  • those with a personal or family history of migraine
  • people assigned female at birth
  • adults ages 30 to 39 years old

Retinal migraine may also develop in people with atherosclerosis, sickle cell disease, and lupus.

An ocular migraine may be diagnosed by an eye doctor. Their diagnosis may involve a combination of the following:

  • a physical exam
  • an evaluation of your personal and family health history, particularly migraine
  • an eye exam with dilation
  • blood testing or imaging tests to rule out other causes of your symptoms, such as stroke

Is an ocular migraine an emergency?

An ocular migraine isn’t typically an emergency. But you should seek emergency care if you’re experiencing symptoms for the first time. An accurate diagnosis from a doctor is important, as they will need to rule out other more serious causes of your symptoms.

You should seek emergency medical attention if you develop sudden visual disturbances along with confusion, stiff neck, or weakness on one side of your body or face. This could indicate a stroke or another medical emergency.

Was this helpful?

The way you manage your migraine episodes will depend on several factors, like which type it is, how often they occur, and how severe they are.

Many people with ocular migraine just allow the episodes to pass on their own and don’t treat them with any medication.

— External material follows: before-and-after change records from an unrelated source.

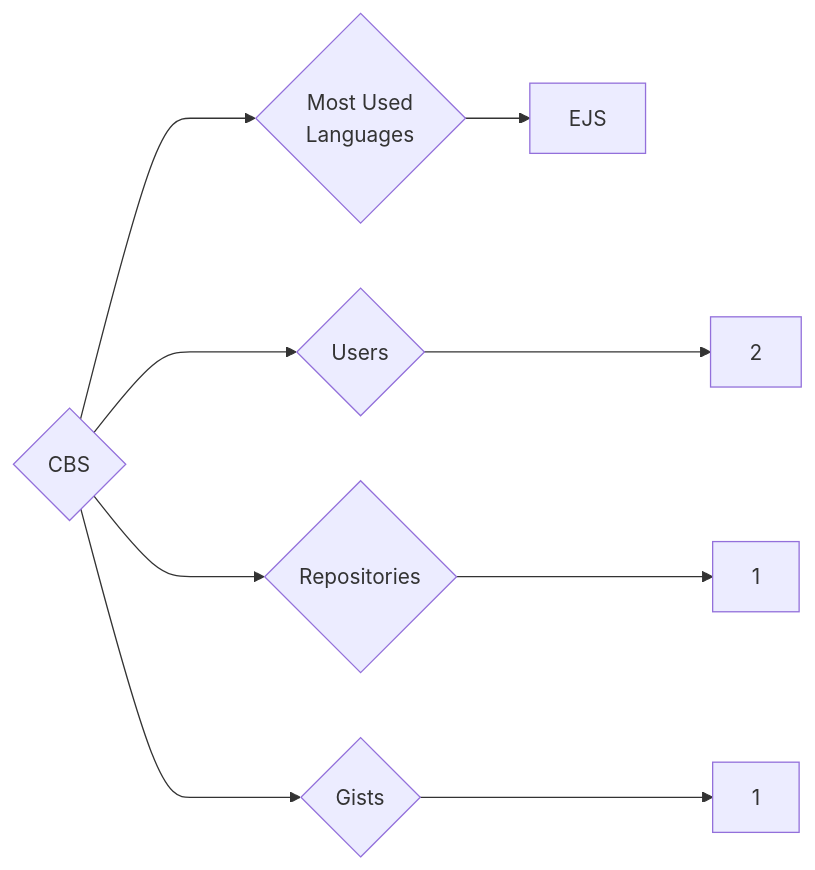
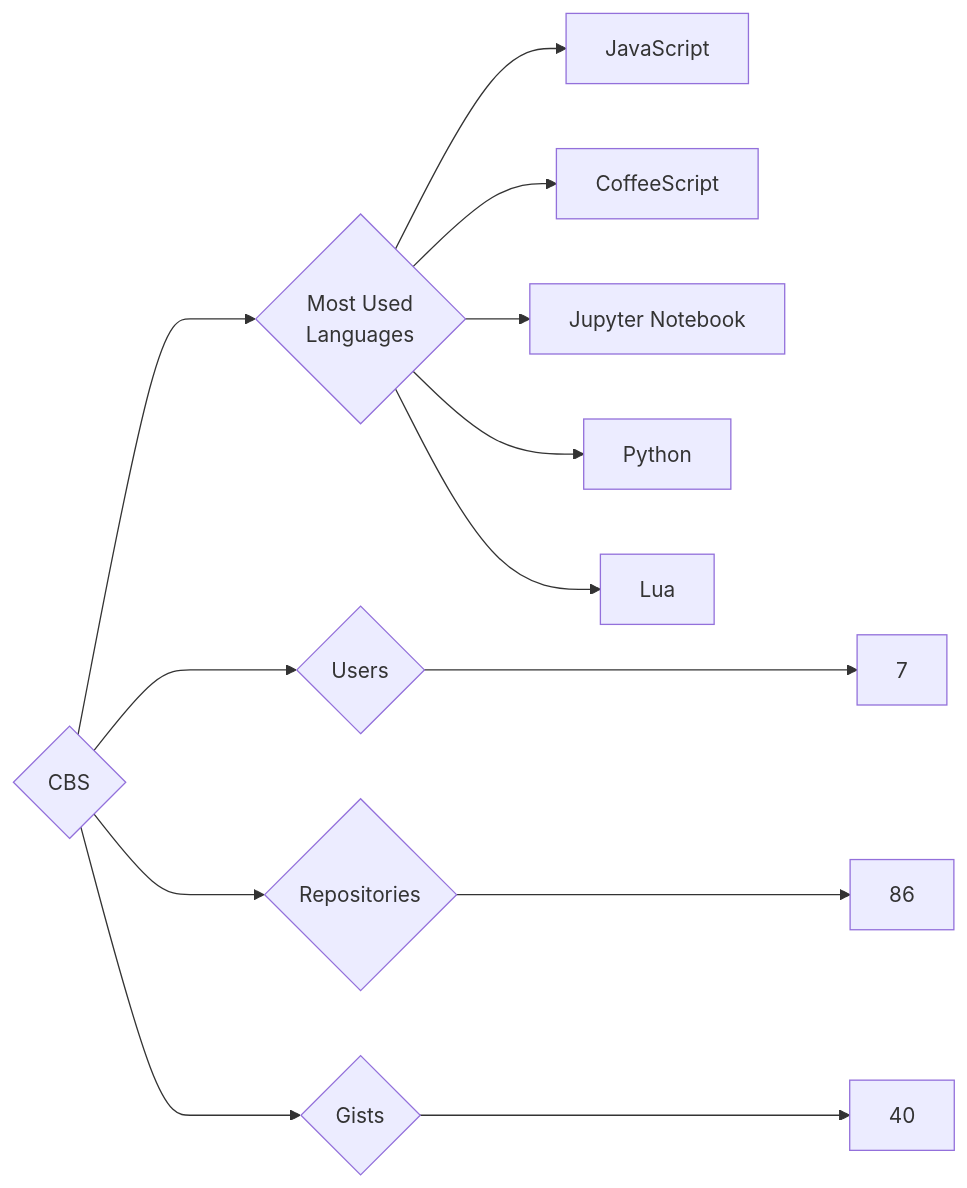
Before and after one commit to trickest/insiders: the diagram in targets/CBS/README.md, drawn with Mermaid. The commit also changed 1314 other files, not shown here.

````diff
--- a/targets/CBS/README.md
+++ b/targets/CBS/README.md
@@ -3,9 +3,13 @@
 ```mermaid
 graph LR
 COMPANY_NAME{CBS}
-COMPANY_NAME ---> U{Users} ---> UN[2]
-COMPANY_NAME ---> R{Repositories} ---> RN[1]
-COMPANY_NAME ---> G{Gists} ---> GN[1]
+COMPANY_NAME ---> U{Users} ---> UN[7]
+COMPANY_NAME ---> R{Repositories} ---> RN[86]
+COMPANY_NAME ---> G{Gists} ---> GN[40]
 COMPANY_NAME ---> ML{Most Used<br>Languages}
-ML --> EJS[EJS]
+ML --> JavaScript[JavaScript]
+ML --> CoffeeScript[CoffeeScript]
+ML --> Jupyter_Notebook[Jupyter Notebook]
+ML --> Python[Python]
+ML --> Lua[Lua]
 ```
````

If you have an ocular migraine attack, the best thing to do may be to just get some rest while it runs its course.

Treating migraine with aura might involve the use of rescue medications, that help stop a migraine at its start. It may also involve the use of preventive medications that can help reduce the frequency of your migraine headaches.

To prevent ocular migraine and migraine with aura, it also helps to identify your migraine triggers. Keep track of your migraine episodes and jot down a few notes on potential triggers. This can help you identify patterns over time.

Migraine triggers

The triggers of migraine with aura and a retinal migraine are similar to those of other types of migraine, such as migraine without aura. To reduce your risk, try avoiding the following known triggers:

  • stress
  • too little or too much sleep
  • excessive heat
  • dehydration
  • skipped meals
  • low blood sugar
  • drinking alcohol
  • smoking
  • bright and/or flashing lights
  • loud noises
  • driving long distances
  • excessive screen time
  • strong odors or perfumes
  • oral contraceptives

Weather changes, high altitudes, and hormone fluctuations may also trigger a migraine episode in some people.

Medical management

Managing migraine medically involves a combination of rescue treatments and preventive medications.

Preventive treatments may include:

  • antidepressants
  • antiepileptics medications (anticonvulsants)
  • beta-blockers
  • CGRP monoclonal antibodies (Aimovig, Ajovy, Emgality)
  • calcium channel blockers
  • tricyclic medications

Additionally, you may consider having rescue treatments on hand in case of a sudden, or acute migraine attack. Also called “abortive” treatments, options may include:

  • triptans
  • CGRP antagonists (Ubrelvy, Nurtec ODT)
  • ditans
  • Dihydroergotamine (DHE)
  • ergot derivative drugs, which may help at early migraine stages
  • over-the-counter pain medications such as acetaminophen or ibuprofen
  • anti-nausea medications
  • Ocular migraine is a previous term used to describe both retinal migraine and migraine with aura.
  • Retinal migraine develops from issues with blood flow behind the eye, and it causes visual disturbances that affect one eye only.
  • Migraine with aura is caused by electrical activities in the brain, causing visual disturbances in both eyes.
  • Ocular migraine may be treated with both preventive and abortive therapies.